The last step in an Information Lifecycle Management solution is the creation of policies for compliance. When data is decentralized and fragmented, compliance policies have to be defined and enforced in every data location, which could easily result in a compliance policy being overlooked. However, using Oracle Database to provide a central location for storing data means that it is very easy to enforce compliance policies because they are all managed and enforced from one central location.
When defining compliance policies, consider the following areas:
The retention policy describes how the data is to be retained, how long it must be kept, and what happens after data life. An example of a retention policy is a record must be stored in its original form, no modifications are allowed, it must be kept for seven years, and then it may be deleted. Using Oracle Database security, it is possible to ensure that data remains unchanged and that only authorized processes can remove the data at the appropriate time. Retention policies can also be defined through a lifecycle definition in the ILM Assistant.
Oracle Database can track all access and changes to data. These auditing capabilities can be defined either at the table level or through fine-grained auditing, which specifies the criteria for when an audit record is generated.

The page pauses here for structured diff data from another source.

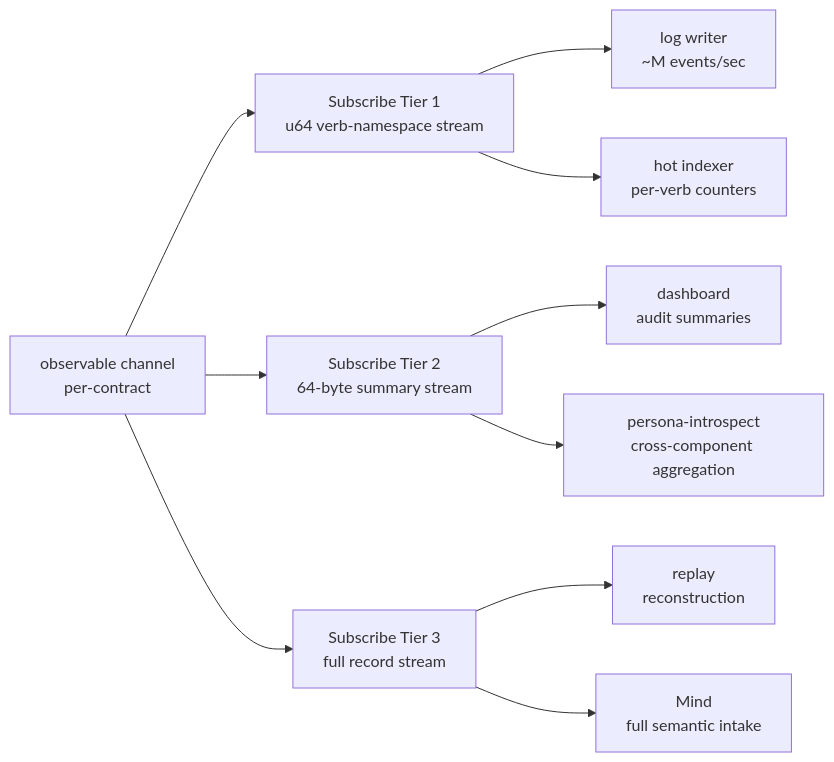
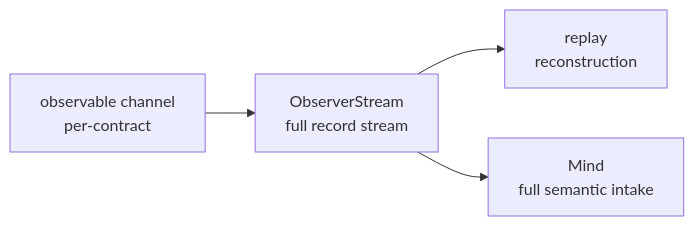
Before and after one commit to LiGoldragon/signal-frame: the third of 3 diagrams in ARCHITECTURE.md, drawn with Mermaid. The commit also changed other lines of this file and 3 other files, not shown here.

````diff
--- a/ARCHITECTURE.md
+++ b/ARCHITECTURE.md
@@ -364,14 +342,8 @@
 ```mermaid
 flowchart LR
     observable_channel["observable channel<br/>per-contract"]
-    observable_channel --> sub_one["Subscribe Tier 1<br/>u64 verb-namespace stream"]
-    observable_channel --> sub_two["Subscribe Tier 2<br/>64-byte summary stream"]
-    observable_channel --> sub_three["Subscribe Tier 3<br/>full record stream"]
+    observable_channel --> sub_three["ObserverStream<br/>full record stream"]
 
-    sub_one --> aud_log["log writer<br/>~M events/sec"]
-    sub_one --> aud_idx["hot indexer<br/>per-verb counters"]
-    sub_two --> aud_dash["dashboard<br/>audit summaries"]
-    sub_two --> aud_introspect["persona-introspect<br/>cross-component aggregation"]
     sub_three --> aud_replay["replay<br/>reconstruction"]
     sub_three --> aud_mind["Mind<br/>full semantic intake"]
 ```
````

Auditing can be further enhanced using Oracle Audit Vault and Database Firewall.
Oracle Audit Vault and Database Firewall Administrator’s Guide for information about Oracle Audit Vault and Database Firewall